Last weekend, Mixed Blood Theatre opened the Midwest premiere of playwright Thomas W. Jones II’s play A Cool Drink a Water. The play is an ambitious modernized, alternative-universe portrayal of the characters from Lorraine Hansberry’s groundbreaking play A Raisin in the Sun, which debuted on Broadway in 1959. Just as the Raisin title came from the Langston Hughes’s poem “Dream Deferred,” the title for Cool Drink comes from a poem by poet Maya Angelou that also refers to the struggle to achieve one’s dreams. But whereas in Raisin the characters looked to the future to fulfill their dreams, in Cool Drink the characters look to their past to find a direction forward.
Raisin tells the story of the Youngers, an African-American family. (Caution, for those who haven’t seen it: this paragraph contains plot spoilers.) The father recently died and left the family life insurance proceeds of $10,000. The play focuses on the family dynamics as the Youngers clash over how to spend the money. Mama Lee, the matriarch of the family, wants to use the money to buy a house in a white neighborhood to provide a better life for the family. Her adult son Walter Lee wants to use the money to invest in a liquor store, and her adult daughter Beneatha wants to use the money to go to medical school. By the end of the play, Mama Lee has put a down payment on a house in a white neighborhood and intends to move, although her soon-to-be white neighbors try to persuade her to the contrary. Walter Lee blows what is left of the insurance money by giving it to a friend to invest, but the friend promptly disappears. Beneatha rejects a well-to-do suitor, and the play ends with her considering a proposal from her Nigerian college friend Joseph Asagai, who wants her to go to medical school and then return to Africa with him.
|a cool drink a water, presented at mixed blood theatre through october 10. for tickets ($15-$28) and information, see mixedblood.com.|
Although I initially thought the play was picking up on the Younger clan in a time period 20 to 30 years later, it becomes clear that this is not a sequel, but rather an alternative telling of the Youngers’ future.

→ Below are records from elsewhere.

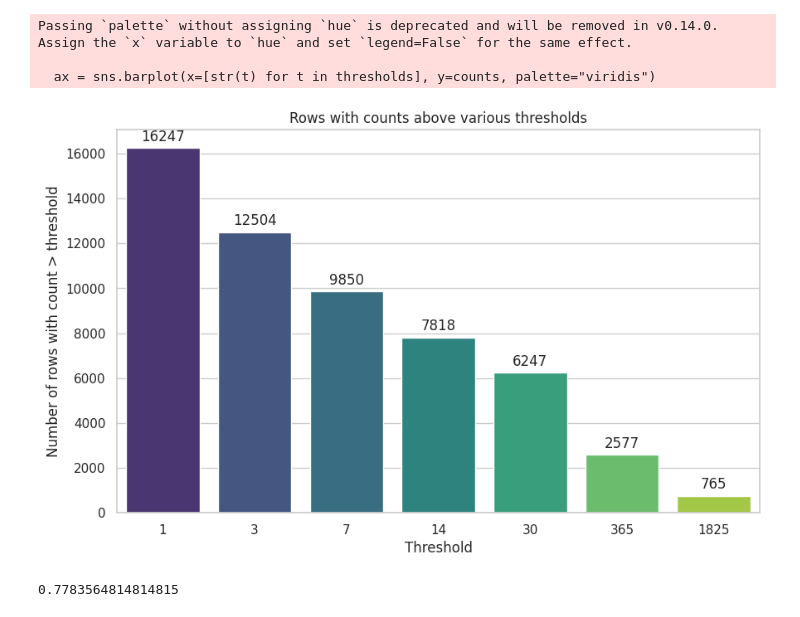
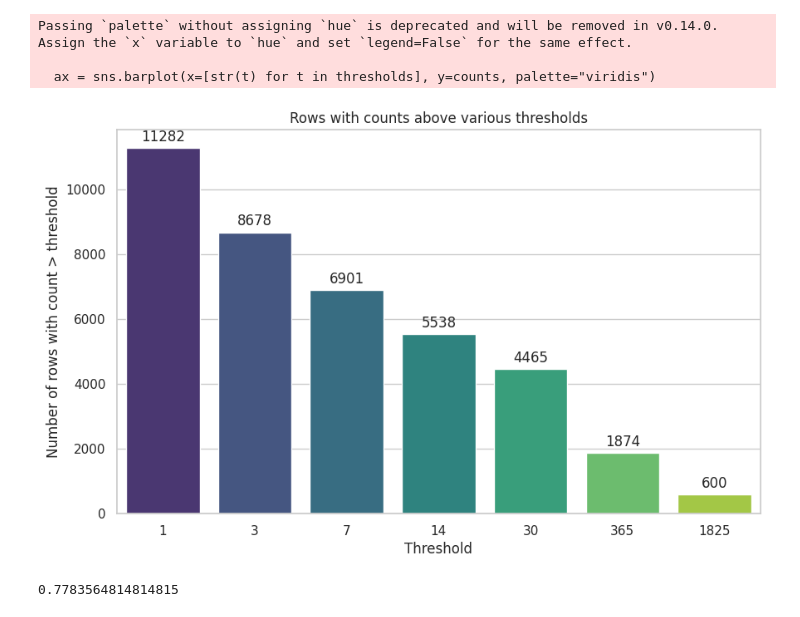
Before and after one commit to NarayanSchuetz/MHC_Dataset, a Jupyter notebook: metadata_analysis.ipynb, the cells around one changed output. Saved outputs shown, nothing was run; the diff lists cells and outputs as text; code cells hidden in the pictures.

```diff
--- a/metadata_analysis.ipynb
+++ b/metadata_analysis.ipynb
@@ -17,26 +17,26 @@ df = pd.concat(dfs)
 # %%
 stats = df.groupby("healthCode")["date"].apply(lambda x: len(np.unique(x)))
 # %%
-counts_series = stats
+counts_series = coverage_df.groupby("healthCode").data_coverage_sum.count()
 thresholds = [1, 3, 7, 14, 30, 365, 5 * 365]
 values = [(counts_series > t).sum() for t in thresholds]
 counts = [(counts_series > t).sum() for t in thresholds]
 
 
 sns.set(style="whitegrid")
 plt.figure(figsize=(10, 6))
 ax = sns.barplot(x=[str(t) for t in thresholds], y=counts, palette="viridis")
 for i, count in enumerate(counts):
     ax.text(i, count + max(counts) * 0.01, str(count), ha='center', va='bottom', fontsize=12)
 plt.xlabel("Threshold")
 plt.ylabel("Number of rows with count > threshold")
 plt.title("Rows with counts above various thresholds")
 plt.show()
 # %% [output]
 Passing `palette` without assigning `hue` is deprecated and will be removed in v0.14.0. Assign the `x` variable to `hue` and set `legend=False` for the same effect.
 
   ax = sns.barplot(x=[str(t) for t in thresholds], y=counts, palette="viridis")
-[figure, old version]
+[figure, new version]
 # %%
 daily_stats = []
 for idx, row in df.groupby(["healthCode", "date"]):
```
Also changed, not shown: parts of 10 cells of this notebook, 3 other files.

Mama Lee (Isabell Monk O’Connor) is now dead, but she watches over her family and she makes references to her children living in the house as youngsters and not as the young adults they were in the original play.
The story picks up with Benita (a.k.a. Beneatha, played by Sonja Parks) and her husband Asa (Ansa Alyea), returning from Africa and staying with her brother Walt, his wife Ruthie and their son Trane. Both Benita and Asa have witnessed the various genocides in Africa over the past 20 years and are now scarred, hurting and distant from each other due to the experience. Benita, now a doctor, works to support them both but spends her evenings in the bathroom throwing up from her undisclosed pregnancy and talking to the deceased Mama Lee in the bathroom mirror.

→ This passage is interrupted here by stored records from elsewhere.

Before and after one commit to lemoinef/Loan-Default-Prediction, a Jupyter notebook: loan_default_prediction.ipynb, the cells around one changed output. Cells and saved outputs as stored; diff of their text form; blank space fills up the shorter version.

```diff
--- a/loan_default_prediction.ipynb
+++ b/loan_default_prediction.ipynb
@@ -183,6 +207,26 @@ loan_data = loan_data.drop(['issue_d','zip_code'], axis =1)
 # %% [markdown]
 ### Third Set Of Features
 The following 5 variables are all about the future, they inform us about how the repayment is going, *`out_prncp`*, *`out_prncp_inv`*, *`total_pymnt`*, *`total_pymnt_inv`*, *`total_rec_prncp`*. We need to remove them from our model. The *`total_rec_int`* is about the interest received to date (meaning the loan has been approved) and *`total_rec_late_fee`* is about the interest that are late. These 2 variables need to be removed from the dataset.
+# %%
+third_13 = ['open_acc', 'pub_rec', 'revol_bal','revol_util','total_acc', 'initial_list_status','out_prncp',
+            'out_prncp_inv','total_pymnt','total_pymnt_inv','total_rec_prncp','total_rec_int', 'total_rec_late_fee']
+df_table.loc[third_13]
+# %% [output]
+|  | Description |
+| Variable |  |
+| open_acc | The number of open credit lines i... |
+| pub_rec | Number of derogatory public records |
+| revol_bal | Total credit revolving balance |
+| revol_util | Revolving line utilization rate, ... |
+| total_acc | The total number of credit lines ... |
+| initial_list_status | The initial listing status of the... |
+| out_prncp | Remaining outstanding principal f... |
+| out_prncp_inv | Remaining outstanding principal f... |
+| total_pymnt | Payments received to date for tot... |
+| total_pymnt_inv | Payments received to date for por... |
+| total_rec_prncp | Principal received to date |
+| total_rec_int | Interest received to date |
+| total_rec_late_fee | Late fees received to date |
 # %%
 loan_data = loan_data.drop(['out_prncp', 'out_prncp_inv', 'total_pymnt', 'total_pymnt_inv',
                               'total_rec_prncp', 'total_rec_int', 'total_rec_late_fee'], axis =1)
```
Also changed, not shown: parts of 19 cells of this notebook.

Walt, played by playwright Thomas W. Jones II, is still thinking up get-rich schemes, but this time he does so after having spent 25 years as a responsible family man who worked his way up to management from a lowly factory job only to get laid off in his middle age. The conflict between Ruthie (Regina Marie Williams) and Walt now centers on their unemployed, hip-hop artist son Trane (Nathan Barlow) and Ruthie’s desire to spend their retirement at peace and not in any get-rich “bed and breakfast combo nightclub” scheme of Walt.
The house again is an issue in the play but, in contrast to Raisin, it is not the central focus. Walt wants to sell it to a developer for a large sum of money, whereas other family members want the house to remain in the family. Even so, the pregnant Benita and her husband are buying their own home and an argument between Walt and Trane results in Trane planning to move out.
There is much humor in the show, but most of it comes from sitcom-type dialogue about problems in the bedroom between the men and their wives. In this respect, Jones provides a delightfully humorous portrayal of Walt, making him much more human and likeable than Sidney Poitier’s portrayal of Walter in the film version of Raisin. There is more drama and heartache when the story centers on Benita and Asa, but the sisterly talk between Ruthie and Benita was both funny and touching. The other actors also put in strong performances in this ensemble cast.
One drawback to the show is that so much of the humor centers on the bedroom jokes involving his parent’s love life; Trane, who is never present for these comic scenes, becomes a marginal character in the play. His scenes seem tacked on and many of his scenes are performed solo. Thus, Trane’s character never really integrates into the storyline. It might have been better to have him be a son who is talked about but never seen so as not to interrupt the interaction between the original characters from Raisin.
Although race was a major theme in Raisin, it is not so prominently discussed in this show. There are references to how Walt felt making it as the first black manager at his factory, but much of A Cool Drink examines themes universal to the family experience.
The set by Andrea Heilman is amazingly compact and efficient; the audience at all times can view all three bedrooms, the bathroom with Mama Lee, the kitchen, and the living room. It has the feel of a very lived-in home, perfectly supporting this family story.